EXERCISE DATA
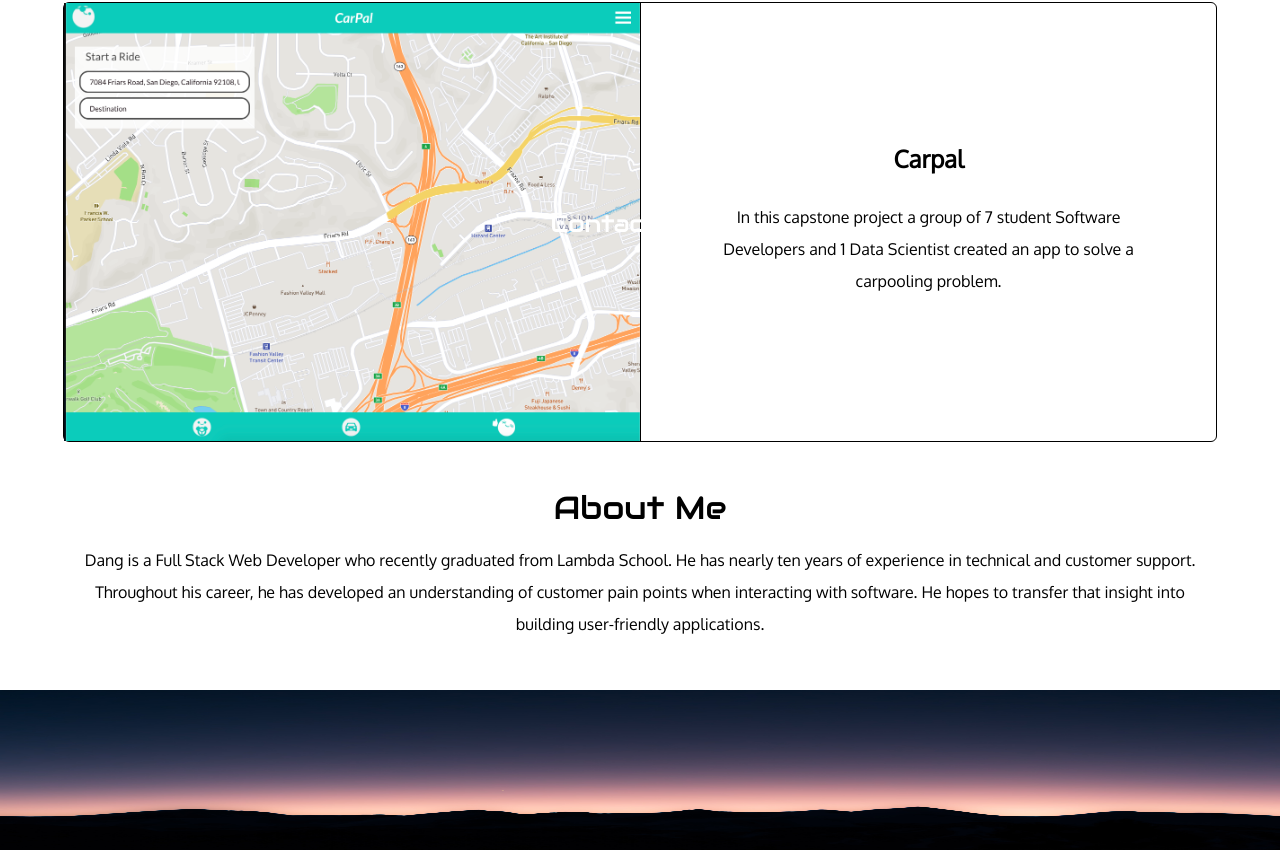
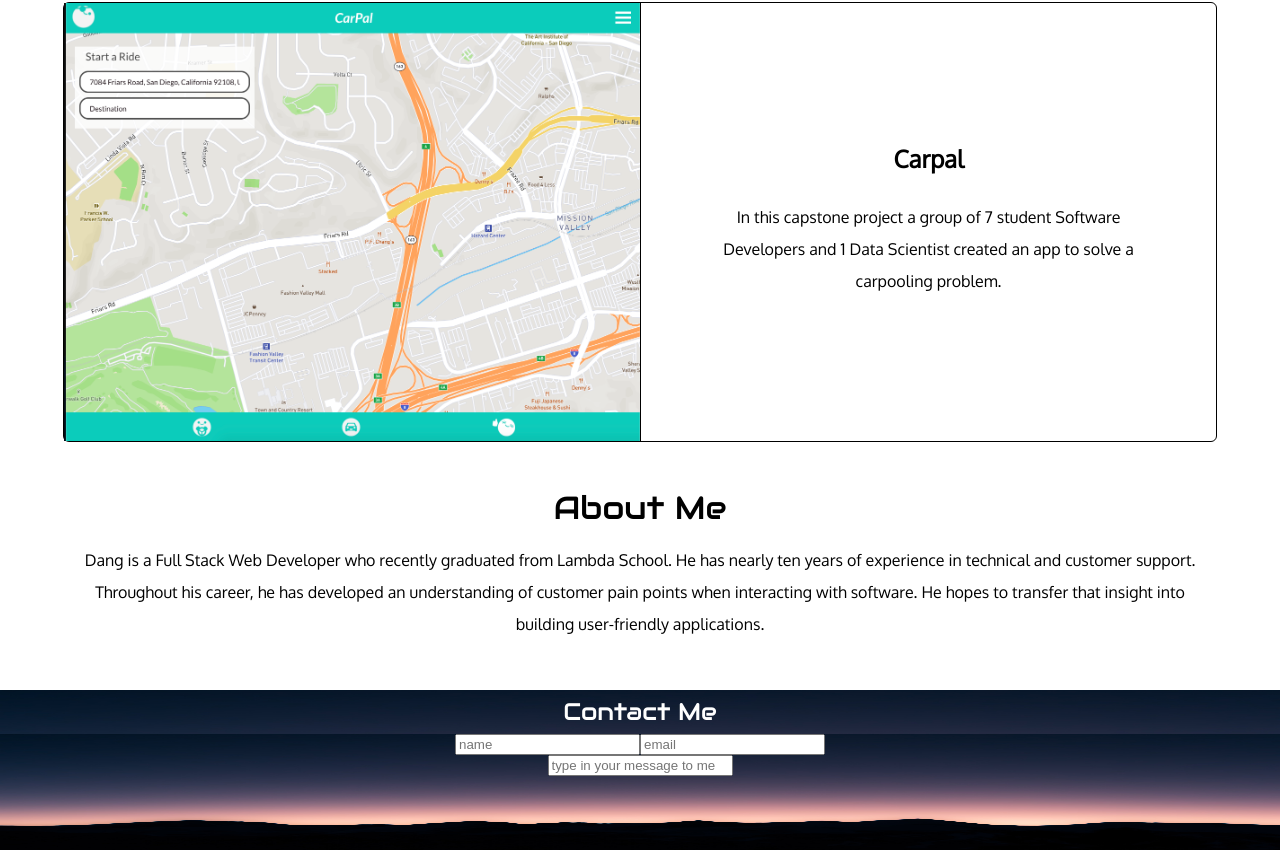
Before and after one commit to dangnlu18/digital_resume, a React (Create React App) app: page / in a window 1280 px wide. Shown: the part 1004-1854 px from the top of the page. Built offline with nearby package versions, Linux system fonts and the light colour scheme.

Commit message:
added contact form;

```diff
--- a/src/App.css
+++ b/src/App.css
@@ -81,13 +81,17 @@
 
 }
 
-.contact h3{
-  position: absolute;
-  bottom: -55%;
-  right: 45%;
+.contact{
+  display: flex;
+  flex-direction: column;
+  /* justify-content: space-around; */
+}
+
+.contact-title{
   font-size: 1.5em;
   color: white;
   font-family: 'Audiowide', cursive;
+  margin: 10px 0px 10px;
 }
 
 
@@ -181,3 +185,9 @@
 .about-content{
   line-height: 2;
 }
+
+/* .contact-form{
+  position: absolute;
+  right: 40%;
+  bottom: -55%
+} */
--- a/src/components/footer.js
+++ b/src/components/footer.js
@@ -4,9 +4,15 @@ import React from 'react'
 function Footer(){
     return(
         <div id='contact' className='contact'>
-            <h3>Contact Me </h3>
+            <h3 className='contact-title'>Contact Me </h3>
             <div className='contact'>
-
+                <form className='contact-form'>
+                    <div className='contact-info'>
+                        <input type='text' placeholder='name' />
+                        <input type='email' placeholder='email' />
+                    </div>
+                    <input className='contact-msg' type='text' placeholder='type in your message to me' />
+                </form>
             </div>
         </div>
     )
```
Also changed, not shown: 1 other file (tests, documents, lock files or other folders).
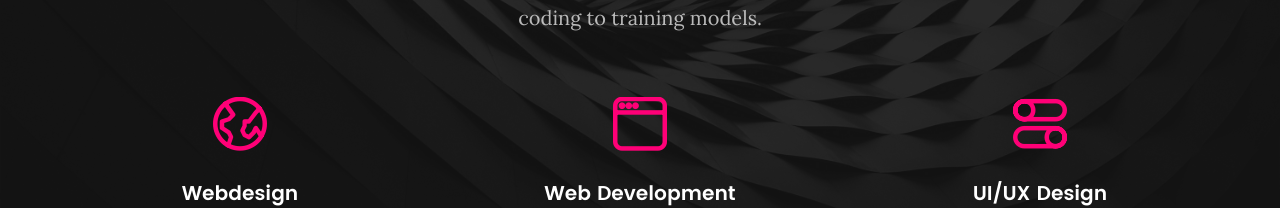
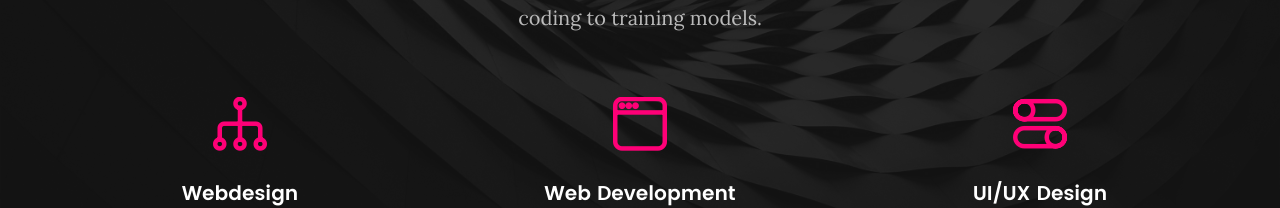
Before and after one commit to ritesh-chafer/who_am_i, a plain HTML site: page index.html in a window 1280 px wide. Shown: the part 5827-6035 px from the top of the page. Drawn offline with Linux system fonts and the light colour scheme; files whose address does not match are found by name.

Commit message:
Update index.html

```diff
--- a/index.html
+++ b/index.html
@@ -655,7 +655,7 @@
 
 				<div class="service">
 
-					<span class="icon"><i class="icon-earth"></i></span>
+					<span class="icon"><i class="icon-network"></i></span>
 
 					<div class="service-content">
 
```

WORK INSTRUCTIONS
The response must contain exactly the lines from the one with "Update index.html" to the end of the entries above, both included, and nothing more.

EXERCISE ANSWER
Update index.html

```diff
--- a/index.html
+++ b/index.html
@@ -655,7 +655,7 @@
 
 				<div class="service">
 
-					<span class="icon"><i class="icon-earth"></i></span>
+					<span class="icon"><i class="icon-network"></i></span>
 
 					<div class="service-content">
 
```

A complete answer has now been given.